■ INSTRUCTIONS FOR THE TASK ■
Report, as a bare number, how many lines of the material below contain the word "рекламы".
== INFORMATION SUPPLIED ==
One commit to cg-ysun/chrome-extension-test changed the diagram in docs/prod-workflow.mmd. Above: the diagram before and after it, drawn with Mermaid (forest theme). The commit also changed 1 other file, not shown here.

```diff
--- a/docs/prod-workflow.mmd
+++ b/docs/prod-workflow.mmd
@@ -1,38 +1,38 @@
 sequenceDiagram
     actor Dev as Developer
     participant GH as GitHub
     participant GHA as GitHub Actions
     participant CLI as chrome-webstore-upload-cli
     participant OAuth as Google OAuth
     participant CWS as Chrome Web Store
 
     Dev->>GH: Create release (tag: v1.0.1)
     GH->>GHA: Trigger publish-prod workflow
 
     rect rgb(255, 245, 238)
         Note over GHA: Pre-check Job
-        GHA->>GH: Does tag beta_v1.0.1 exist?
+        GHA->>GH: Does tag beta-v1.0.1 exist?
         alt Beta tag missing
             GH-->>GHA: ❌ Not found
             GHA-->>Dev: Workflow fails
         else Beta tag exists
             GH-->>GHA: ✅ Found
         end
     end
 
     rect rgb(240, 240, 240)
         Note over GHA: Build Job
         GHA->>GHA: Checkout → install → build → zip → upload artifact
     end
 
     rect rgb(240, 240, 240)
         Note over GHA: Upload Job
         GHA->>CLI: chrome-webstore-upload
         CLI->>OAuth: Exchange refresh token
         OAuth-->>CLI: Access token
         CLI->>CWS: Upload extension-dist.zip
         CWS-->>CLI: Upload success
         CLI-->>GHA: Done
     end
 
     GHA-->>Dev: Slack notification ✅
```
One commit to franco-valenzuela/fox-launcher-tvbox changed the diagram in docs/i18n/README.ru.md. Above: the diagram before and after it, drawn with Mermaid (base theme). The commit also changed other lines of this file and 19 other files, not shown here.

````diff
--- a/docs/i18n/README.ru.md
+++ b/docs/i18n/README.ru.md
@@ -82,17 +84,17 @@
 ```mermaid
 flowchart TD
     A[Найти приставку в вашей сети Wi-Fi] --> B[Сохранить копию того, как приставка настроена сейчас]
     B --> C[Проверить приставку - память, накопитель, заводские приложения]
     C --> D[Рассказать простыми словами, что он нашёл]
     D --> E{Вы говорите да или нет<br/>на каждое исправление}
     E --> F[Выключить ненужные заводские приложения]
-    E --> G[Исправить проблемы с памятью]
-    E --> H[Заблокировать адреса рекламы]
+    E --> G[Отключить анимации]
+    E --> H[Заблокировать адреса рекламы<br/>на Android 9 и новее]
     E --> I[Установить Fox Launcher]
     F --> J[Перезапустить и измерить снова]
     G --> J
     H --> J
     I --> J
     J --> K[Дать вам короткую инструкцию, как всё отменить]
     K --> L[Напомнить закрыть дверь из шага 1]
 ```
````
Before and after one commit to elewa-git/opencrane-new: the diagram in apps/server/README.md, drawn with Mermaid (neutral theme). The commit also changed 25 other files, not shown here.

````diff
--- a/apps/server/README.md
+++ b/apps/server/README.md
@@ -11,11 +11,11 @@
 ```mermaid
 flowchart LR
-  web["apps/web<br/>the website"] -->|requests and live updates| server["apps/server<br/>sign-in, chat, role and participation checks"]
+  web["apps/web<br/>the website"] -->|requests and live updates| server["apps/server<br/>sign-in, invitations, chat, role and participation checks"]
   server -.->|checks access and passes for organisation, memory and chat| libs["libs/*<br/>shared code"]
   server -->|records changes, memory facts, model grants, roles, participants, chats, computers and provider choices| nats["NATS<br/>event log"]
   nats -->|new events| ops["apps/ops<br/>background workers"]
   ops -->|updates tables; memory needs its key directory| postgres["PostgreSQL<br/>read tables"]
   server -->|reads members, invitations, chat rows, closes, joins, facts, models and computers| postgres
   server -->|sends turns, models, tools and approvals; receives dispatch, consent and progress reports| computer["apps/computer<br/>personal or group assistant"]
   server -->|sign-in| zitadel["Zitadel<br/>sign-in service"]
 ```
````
===
■ TASK ANSWER ■
2